The 112 school committees, along with 11 city and town councils that have also voted to oppose Question 2, represent a total of more than 150 local communities. They are joined by dozens of organizations, including the Massachusetts PTA and the Massachusetts Municipal Association, in opposing Question 2. A full list of the school committees and city councils that have voted to oppose Question 2 can be found here.
"School committee members recognize that the expansion of charter schools in Massachusetts creates an unfair two-tiered system of education, draining taxpayer dollars from our local schools and sending them to charters, which are unaccountable to locally elected school committees,” said Jake Oliveira, president of the Massachusetts Association of School Committees and a member of the Ludlow School Committee. “I'm pleased to see so many local elected officials taking a stand to support public education. School committees are where community conversations about public education are debated.”

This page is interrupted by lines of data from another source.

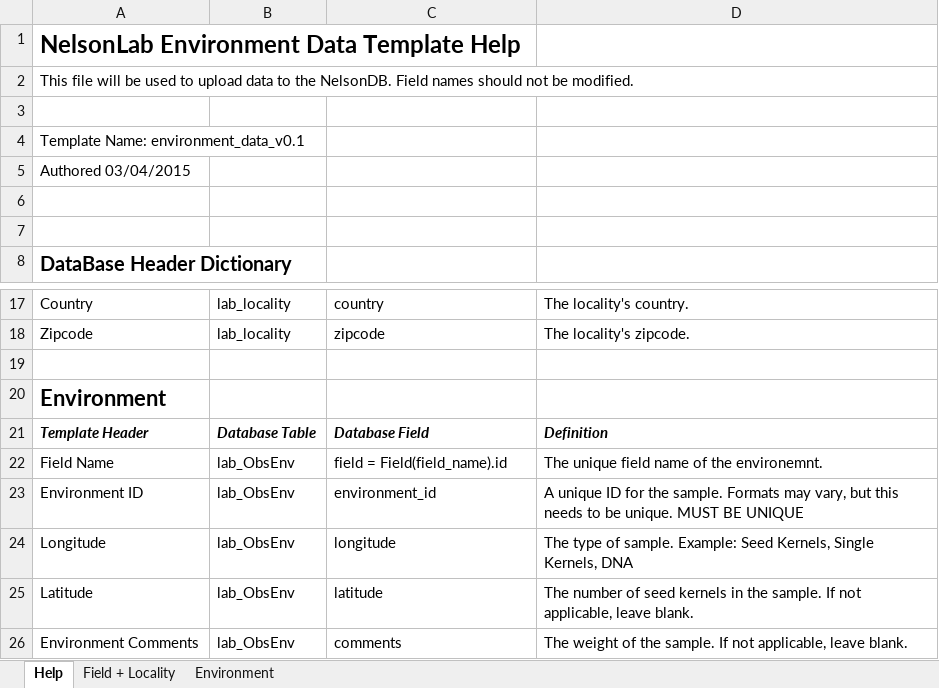
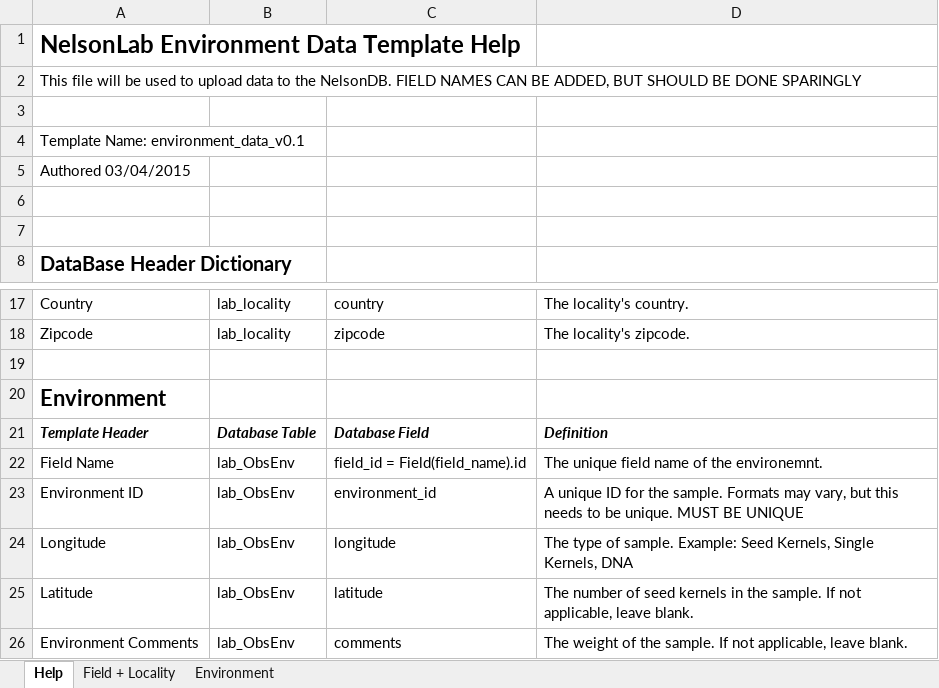
Before and after one commit to slin63/django_NelsonDB, an Excel workbook: media/environment_data.xlsx, sheet Help, drawn as a sheet; only a part is shown, gaps mark what is left out; values as stored, in another font and other column widths than the file's, no borders; the diff names each change by its address in the sheet, - before the commit and + after, or states it on an @@ line.

```diff
--- a/media/environment_data.xlsx (sheet Help)
+++ b/media/environment_data.xlsx (sheet Help)
-A2: …the NelsonDB. Field names should not be modified.
+A2: …the NelsonDB. FIELD NAMES CAN BE ADDED, BUT SHOULD BE DONE SPARINGLY
-C22: field = Field(field_name).id
+C22: field_id = Field(field_name).id
```
Also changed, not shown: sheet Environment, sheet Field + Locality, media/culture_data.xlsx, media/measurement_data.xlsx, 21 other files.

“I'm pleased to see so many local elected officials taking a stand to support public education. School committees are where community conversations about public education are debated.”
— Jake Oliveira, president of the Massachusetts Association of School Committees
Every time a new charter school opens, it takes funding away from the public schools in that school district. Statewide, 231 local school districts will lose a projected $456,338,729 to charter schools in FY17, even after state reimbursements.
A statewide commission recently reported that public schools in Massachusetts are already underfunded by more than $1 billion, even before Question 2. If passed, Question 2 would allow the state to approve 12 new charter schools a year, every year, forever, with no limit on how much money a single district could lose. This would nearly triple the number of charter schools in just 10 years and take away an additional $1 billion each year from our local public schools. After 20 years, local public school districts would be losing nearly $4 billion a year to charter schools.
Local communities and their school committees have no say in the approval or operation of charter schools. The state approves charter schools even when the communities in which they will be located are opposed to them. This has happened in Brockton, Gloucester and many other communities.
“My school district already allots $10 million per year out of its school budget to charter schools, whose decisions about whom they choose to educate and whom they do not cannot be questioned by our democratically elected officials,” said Pia Cisternino, a Cambridge parent. “Our public schools are overseen by school committee members who've been elected by the community. Charter schools, on the other hand, are not overseen by our elected officials. If the cap is lifted, imagine what that will mean for our democracy. More and more schools will be funded with public money yet not held accountable.”
This post was prepared by the Save Our Public Schools coalition, which includes the MTA. The coalition is a grassroots organization of Massachusetts families, parents, educators and students. Visit the MTA's toolkit on charter schools for more information.